PDF icon [Fulltext service] Get downloadable fulltext PDFs of articles closely matching to this article, as many as you want.

  • [Source] The source of this record is MEDLINE®, a database of the U.S. National Library of Medicine.
  • [Title] Cytoplasmic fragments causing spurious platelet counts in the leukemic phase of poorly differentiated lymphocytic lymphoma.
  • A patient with a leukemic phase of poorly differentiated lymphocytic lymphoma had a spuriously high automated platelet count because of cytoplasmic fragments.
  • The number and relative percentage of cytoplasmic fragments increased during chemotherapy.
  • The cytoplasmic fragments did not interfere with platelet aggregation using adenosine diphosphate, collagen, and epinephrine even though they were found in platelet-rich plasma.
  • The ultrastructure of the cytoplasmic fragments is discussed.
  • Cytoplasmic fragments as a cause of spuriously high automated platelet counts should be considered in cases of leukemic patients.
  • [MeSH-major] Blood Platelets. Cytoplasm. Lymphoma, Non-Hodgkin / pathology
  • [MeSH-minor] Adult. Blood Cell Count / methods. Humans. Male

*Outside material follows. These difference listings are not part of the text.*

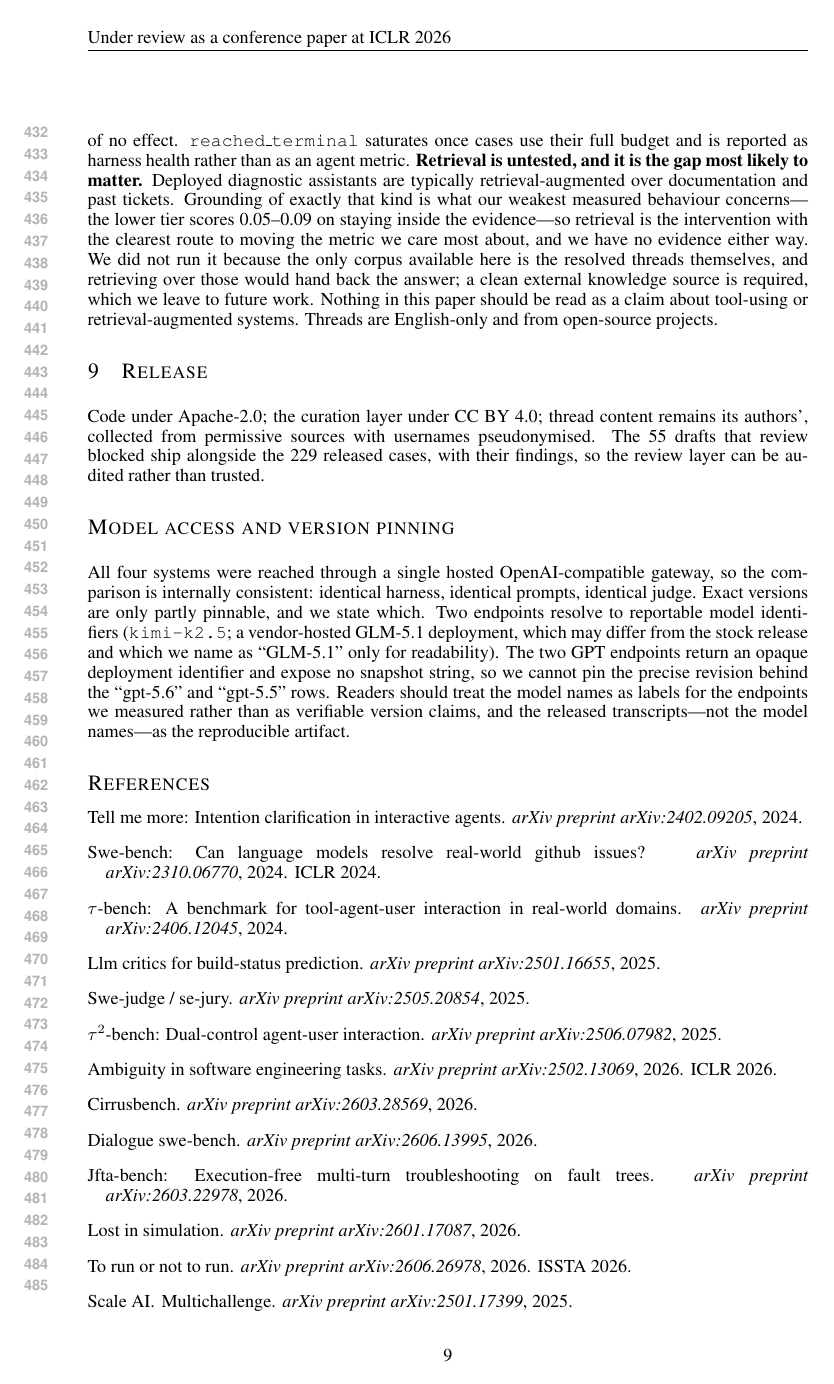
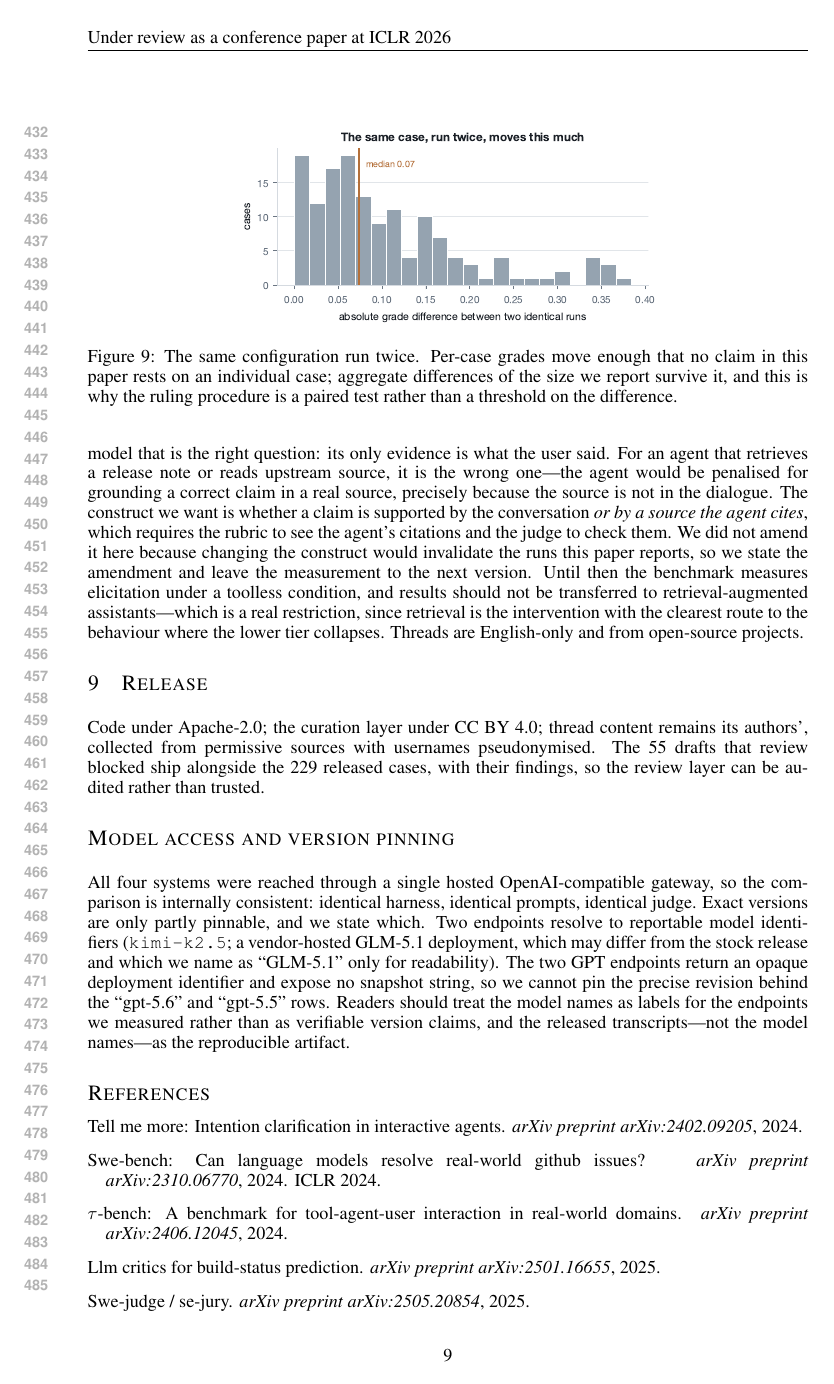
Before and after one commit to Chaoyi-He1/Graph-bench, a LaTeX paper (iclr2026_conference.tex): page 9 of 10. Compiled offline with pdfLaTeX.

Commit message:
paper: retract the "execution-free implies a toolless agent" framing
Execution-free describes the SCORING: no reproduction environment, no
test suite, the graph is the oracle. It places no requirement on the
system being scored. Whether an agent searches, retrieves or opens a
sandbox is its own capability and part of what is being measured -- the
previous paragraph turned our not needing to execute into its not being
allowed to, and presented that as a design principle. It was neither.

The four toolless rows are now stated as a baseline, not as the
benchmark's scope.

This also surfaces a real defect rather than a coverage gap: the
grounding rubric asks what "this conversation" established, so an agent
that correctly cites a release note or upstream source would be marked
as hallucinating for grounding a true claim in a real source. The
construct we want is conversation-or-cited-source, which needs the judge
to see and check citations. Amending it would invalidate the runs this
paper reports, so the amendment is stated and left to the next version.

Co-Authored-By: Claude Opus 5 <noreply@anthropic.com>

```diff
--- a/iclr2026_conference.tex
+++ b/iclr2026_conference.tex
@@ -498,16 +506,3 @@ less than half the resolution of the comparisons, and every null among
 them should be read as the bound printed in Figure~\ref{fig:all}
 rather than as evidence of no effect.
 \texttt{reached\_terminal} saturates once cases use their full budget and
-is reported as harness health rather than as an agent metric. \textbf{Retrieval is untested, and it is the gap most likely to matter.}
-Deployed diagnostic assistants are typically retrieval-augmented over
-documentation and past tickets. Grounding of exactly that kind is what
-our weakest measured behaviour concerns---the lower tier scores
-0.05--0.09 on staying inside the evidence---so retrieval is the
-intervention with the clearest route to moving the metric we care most
-about, and we have no evidence either way. We did not run it because
-the only corpus available here is the resolved threads themselves, and
-retrieving over those would hand back the answer; a clean external
-knowledge source is required, which we leave to future work. Nothing in
-this paper should be read as a claim about tool-using or
-retrieval-augmented systems. Threads are English-only and from
-open-source projects.
@@ -514,3 +512,19 @@ open-source projects.
+\emph{this conversation} has not established. For a toolless model that
+is the right question: its only evidence is what the user said. For an
+agent that retrieves a release note or reads upstream source, it is the
+wrong one---the agent would be penalised for grounding a correct claim
+in a real source, precisely because the source is not in the dialogue.
+The construct we want is whether a claim is supported by the
+conversation \emph{or by a source the agent cites}, which requires the
+rubric to see the agent's citations and the judge to check them. We did
+not amend it here because changing the construct would invalidate the
+runs this paper reports, so we state the amendment and leave the
+measurement to the next version. Until then the benchmark measures
+elicitation under a toolless condition, and results should not be
+transferred to retrieval-augmented assistants---which is a real
+restriction, since retrieval is the intervention with the clearest route
+to the behaviour where the lower tier collapses. Threads are
+English-only and from open-source projects.
 
 \section{Release}
 
```
Also changed, not shown: iclr2026_conference.tex (31 more changed lines).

  • [Email] Email this result item
    Email the results to the following email address:   [X] Close
  • (PMID = 581717.001).
  • [ISSN] 0002-9173
  • [Journal-full-title] American journal of clinical pathology
  • [ISO-abbreviation] Am. J. Clin. Pathol.
  • [Language] eng
  • [Publication-type] Case Reports; Journal Article; Research Support, U.S. Gov't, Non-P.H.S.
  • [Publication-country] UNITED STATES
  •  go-up   go-down


6. Dithmer S, Staat C, Müller C, Ku MC, Pohlmann A, Niendorf T, Gehne N, Fallier-Becker P, Kittel Á, Walter FR, Veszelka S, Deli MA, Blasig R, Haseloff RF, Blasig IE, Winkler L: Claudin peptidomimetics modulate tissue barriers for enhanced drug delivery. Ann N Y Acad Sci; 2017 Jun;1397(1):169-184
PDF icon [Fulltext service] Get downloadable fulltext PDFs of articles closely matching to this article, as many as you want.

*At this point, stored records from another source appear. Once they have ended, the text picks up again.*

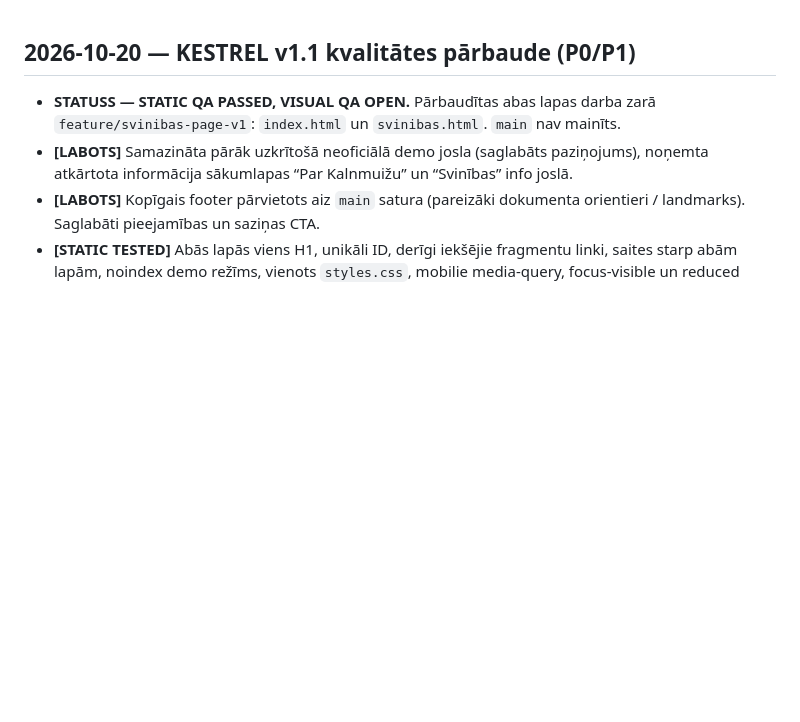
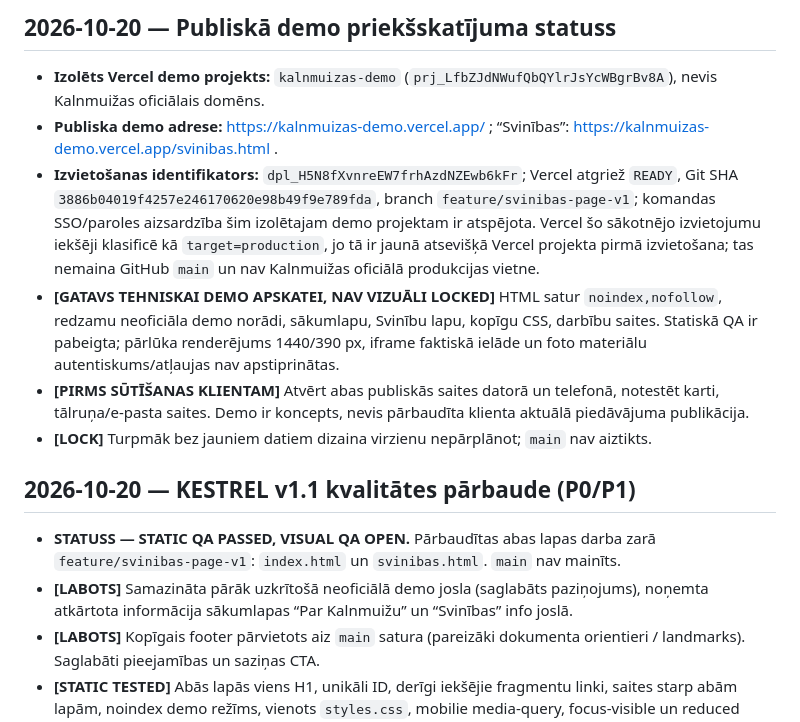
Before and after one commit to davisl24/kalnmuizas, a Markdown page: PROJECT_STATE.md, the part around the change. GitHub-like rendering; blank space fills up the shorter version.

Commit message:
docs: record isolated Vercel demo URL, READY state and honest QA limitations

```diff
--- a/PROJECT_STATE.md
+++ b/PROJECT_STATE.md
@@ -1,3 +1,11 @@
+## 2026-10-20 — Publiskā demo priekšskatījuma statuss
+- **Izolēts Vercel demo projekts:** `kalnmuizas-demo` (`prj_LfbZJdNWufQbQYlrJsYcWBgrBv8A`), nevis Kalnmuižas oficiālais domēns.
+- **Publiska demo adrese:** https://kalnmuizas-demo.vercel.app/ ; “Svinības”: https://kalnmuizas-demo.vercel.app/svinibas.html .
+- **Izvietošanas identifikators:** `dpl_H5N8fXvnreEW7frhAzdNZEwb6kFr`; Vercel atgriež `READY`, Git SHA `3886b04019f4257e246170620e98b49f9e789fda`, branch `feature/svinibas-page-v1`; komandas SSO/paroles aizsardzība šim izolētajam demo projektam ir atspējota. Vercel šo sākotnējo izvietojumu iekšēji klasificē kā `target=production`, jo tā ir jaunā atsevišķā Vercel projekta pirmā izvietošana; tas nemaina GitHub `main` un nav Kalnmuižas oficiālā produkcijas vietne.
+- **[GATAVS TEHNISKAI DEMO APSKATEI, NAV VIZUĀLI LOCKED]** HTML satur `noindex,nofollow`, redzamu neoficiāla demo norādi, sākumlapu, Svinību lapu, kopīgu CSS, darbību saites. Statiskā QA ir pabeigta; pārlūka renderējums 1440/390 px, iframe faktiskā ielāde un foto materiālu autentiskums/atļaujas nav apstiprinātas.
+- **[PIRMS SŪTĪŠANAS KLIENTAM]** Atvērt abas publiskās saites datorā un telefonā, notestēt karti, tālruņa/e-pasta saites. Demo ir koncepts, nevis pārbaudīta klienta aktuālā piedāvājuma publikācija.
+- **[LOCK]** Turpmāk bez jauniem datiem dizaina virzienu nepārplānot; `main` nav aiztikts.
+
 ## 2026-10-20 — KESTREL v1.1 kvalitātes pārbaude (P0/P1)
 - **STATUSS — STATIC QA PASSED, VISUAL QA OPEN.** Pārbaudītas abas lapas darba zarā `feature/svinibas-page-v1`: `index.html` un `svinibas.html`. `main` nav mainīts.
 - **[LABOTS]** Samazināta pārāk uzkrītošā neoficiālā demo josla (saglabāts paziņojums), noņemta atkārtota informācija sākumlapas “Par Kalnmuižu” un “Svinības” info joslā.
```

  • [Source] The source of this record is MEDLINE®, a database of the U.S. National Library of Medicine.
  • [Title] Claudin peptidomimetics modulate tissue barriers for enhanced drug delivery.
  • The blood-brain barrier (BBB) formed by the microvascular endothelium limits cerebral drug delivery.
  • The paraendothelial cleft is sealed by tight junctions (TJs) with a major contribution from claudin-5, which we selected as a target to modulate BBB permeability.
  • For this purpose, drug-enhancer peptides were designed based on the first extracellular loop (ECL) of claudin-5 to allow transient BBB permeabilization.
  • Peptidomimetics (C5C2 and derivatives, nanomolar affinity to claudin-5) size-selectively (≤40 kDa) and reversibly (12-48 h) increased the permeability of brain endothelial and claudin-5-transfected epithelial cell monolayers.
  • Upon peptide uptake, the number of TJ strand particles diminished, claudin-5 was downregulated and redistributed from cell-cell contacts to the cytosol, and the cell shape was altered.
  • Cellular permeability of doxorubicin (cytostatic drug, 580 Da) was enhanced after peptide administration.
  • Mouse studies (3.5 μmol/kg i.v.) confirmed that, for both C5C2 and a d-amino acid derivative, brain uptake of Gd-diethylene-triamine penta-acetic acid (547 Da) was enhanced within 4 h of treatment.
  • On the basis of our functional data, circular dichroism measurements, molecular modeling, and docking experiments, we suggest an association model between β-sheets flanked by α-helices, formed by claudin-5 ECLs, and the peptides.
  • In conclusion, we identified claudin-5 peptidomimetics that improve drug delivery through endothelial and epithelial barriers expressing claudin-5.
  • [MeSH-major] Blood-Brain Barrier / drug effects. Claudin-5 / pharmacology. Endothelial Cells / drug effects. Peptidomimetics / pharmacology
  • [MeSH-minor] Animals. Antibiotics, Antineoplastic / administration & dosage. Antibiotics, Antineoplastic / pharmacokinetics. Brain / drug effects. Brain / metabolism. Cell Line. Cells, Cultured. Circular Dichroism. Doxorubicin / administration & dosage. Doxorubicin / pharmacokinetics. Drug Delivery Systems / methods. Gadolinium DTPA / administration & dosage. Gadolinium DTPA / pharmacokinetics. HEK293 Cells. Humans. Mice, Inbred C57BL. Microscopy, Confocal. Microscopy, Electron / methods. Models, Molecular. Permeability / drug effects. Protein Conformation. Rats. Rhodamines / administration & dosage. Rhodamines / pharmacokinetics. Tight Junctions / drug effects. Tight Junctions / metabolism. Tight Junctions / ultrastructure. Time-Lapse Imaging / methods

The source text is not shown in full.